◆ WORK INSTRUCTIONS
Every record is to be duplicated exactly as it reads, without its images.

Web page edit records:
┄┄┄┄┄┄┄┄┄┄┄┄┄┄┄┄┄┄┄┄

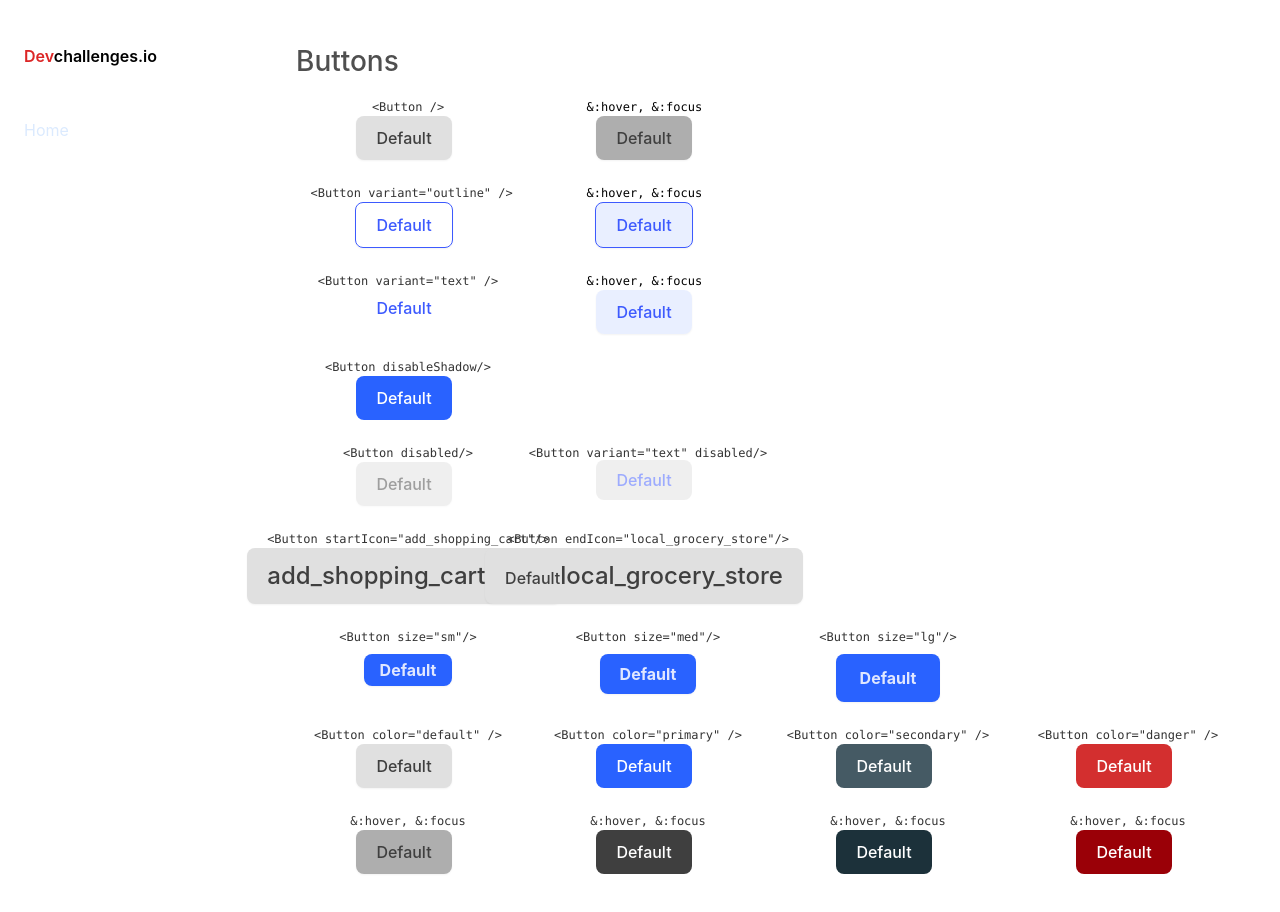
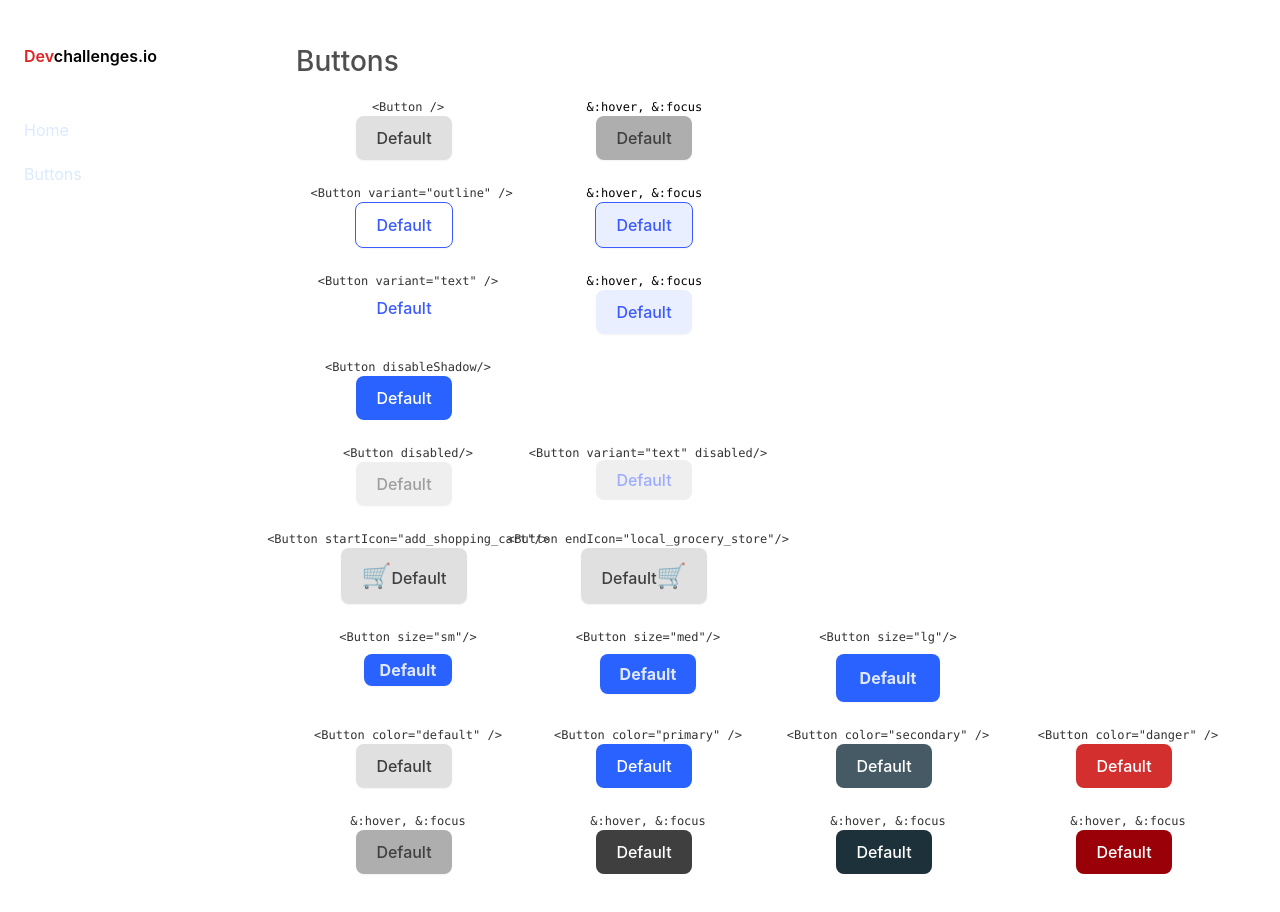
Before and after one commit to michellejt/button-component-variants, a React (Create React App) app: page / in a window 1280 px wide. Shown: the top 912 px of the page. Built offline with nearby package versions, Linux system fonts and the light colour scheme.

Commit message:
temporary icons

```diff
--- a/package.json
+++ b/package.json
@@ -3,8 +3,8 @@
   "version": "0.1.0",
   "private": true,
   "dependencies": {
-    "@material-ui/core": "^4.12.4",
-    "@mui/icons-material": "^5.14.9",
+    "@material-ui/core": "4.0.0",
+    "@material-ui/icons": "^4.11.3",
     "@testing-library/jest-dom": "^5.17.0",
     "@testing-library/react": "^13.4.0",
     "@testing-library/user-event": "^13.5.0",
--- a/src/App.css
+++ b/src/App.css
@@ -3,3 +3,4 @@
 @tailwind utilities;
 
 @import url("https://fonts.googleapis.com/css2?family=Poppins&display=swap");
+@import url("https://fonts.googleapis.com/css2?family=Roboto:wght@400;500;700&display=swap");
--- a/src/components/Content.js
+++ b/src/components/Content.js
@@ -115,7 +115,7 @@ export default function Content() {
                 {`<Button startIcon="add_shopping_cart"/>`}
               </code>
             </pre>
-            <Button startIcon="add_shopping_cart">Default</Button>
+            <Button startIcon="🛒">Default</Button>
           </div>
           <div className="justify-items-center">
             <pre className="text-xs text-gray-1">
@@ -124,7 +124,7 @@ export default function Content() {
                 {`<Button endIcon="local_grocery_store"/>`}
               </code>
             </pre>
-            <Button endIcon="local_grocery_store">Default</Button>
+            <Button endIcon="🛒">Default</Button>
           </div>
         </div>
 
--- a/src/components/Sidebar.js
+++ b/src/components/Sidebar.js
@@ -23,6 +23,12 @@ export default function Sidebar({ children }) {
               className="block py-2.5 px-4 hover:bg-blue-700 rounded hover:text-white"
             >
               Home
+            </a>{" "}
+            <a
+              href="#"
+              className="block py-2.5 px-4 hover:bg-blue-700 rounded hover:text-white"
+            >
+              Buttons
             </a>
           </nav>
         </div>
```
Also changed, not shown: 1 other file (tests, documents, lock files or other folders).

┄┄┄┄┄┄┄┄┄┄┄┄┄┄┄┄┄┄┄┄

◆ TASK ANSWER
Before and after one commit to michellejt/button-component-variants, a React (Create React App) app: page / in a window 1280 px wide. Shown: the top 912 px of the page. Built offline with nearby package versions, Linux system fonts and the light colour scheme.

Commit message:
temporary icons

```diff
--- a/package.json
+++ b/package.json
@@ -3,8 +3,8 @@
   "version": "0.1.0",
   "private": true,
   "dependencies": {
-    "@material-ui/core": "^4.12.4",
-    "@mui/icons-material": "^5.14.9",
+    "@material-ui/core": "4.0.0",
+    "@material-ui/icons": "^4.11.3",
     "@testing-library/jest-dom": "^5.17.0",
     "@testing-library/react": "^13.4.0",
     "@testing-library/user-event": "^13.5.0",
--- a/src/App.css
+++ b/src/App.css
@@ -3,3 +3,4 @@
 @tailwind utilities;
 
 @import url("https://fonts.googleapis.com/css2?family=Poppins&display=swap");
+@import url("https://fonts.googleapis.com/css2?family=Roboto:wght@400;500;700&display=swap");
--- a/src/components/Content.js
+++ b/src/components/Content.js
@@ -115,7 +115,7 @@ export default function Content() {
                 {`<Button startIcon="add_shopping_cart"/>`}
               </code>
             </pre>
-            <Button startIcon="add_shopping_cart">Default</Button>
+            <Button startIcon="🛒">Default</Button>
           </div>
           <div className="justify-items-center">
             <pre className="text-xs text-gray-1">
@@ -124,7 +124,7 @@ export default function Content() {
                 {`<Button endIcon="local_grocery_store"/>`}
               </code>
             </pre>
-            <Button endIcon="local_grocery_store">Default</Button>
+            <Button endIcon="🛒">Default</Button>
           </div>
         </div>
 
--- a/src/components/Sidebar.js
+++ b/src/components/Sidebar.js
@@ -23,6 +23,12 @@ export default function Sidebar({ children }) {
               className="block py-2.5 px-4 hover:bg-blue-700 rounded hover:text-white"
             >
               Home
+            </a>{" "}
+            <a
+              href="#"
+              className="block py-2.5 px-4 hover:bg-blue-700 rounded hover:text-white"
+            >
+              Buttons
             </a>
           </nav>
         </div>
```
Also changed, not shown: 1 other file (tests, documents, lock files or other folders).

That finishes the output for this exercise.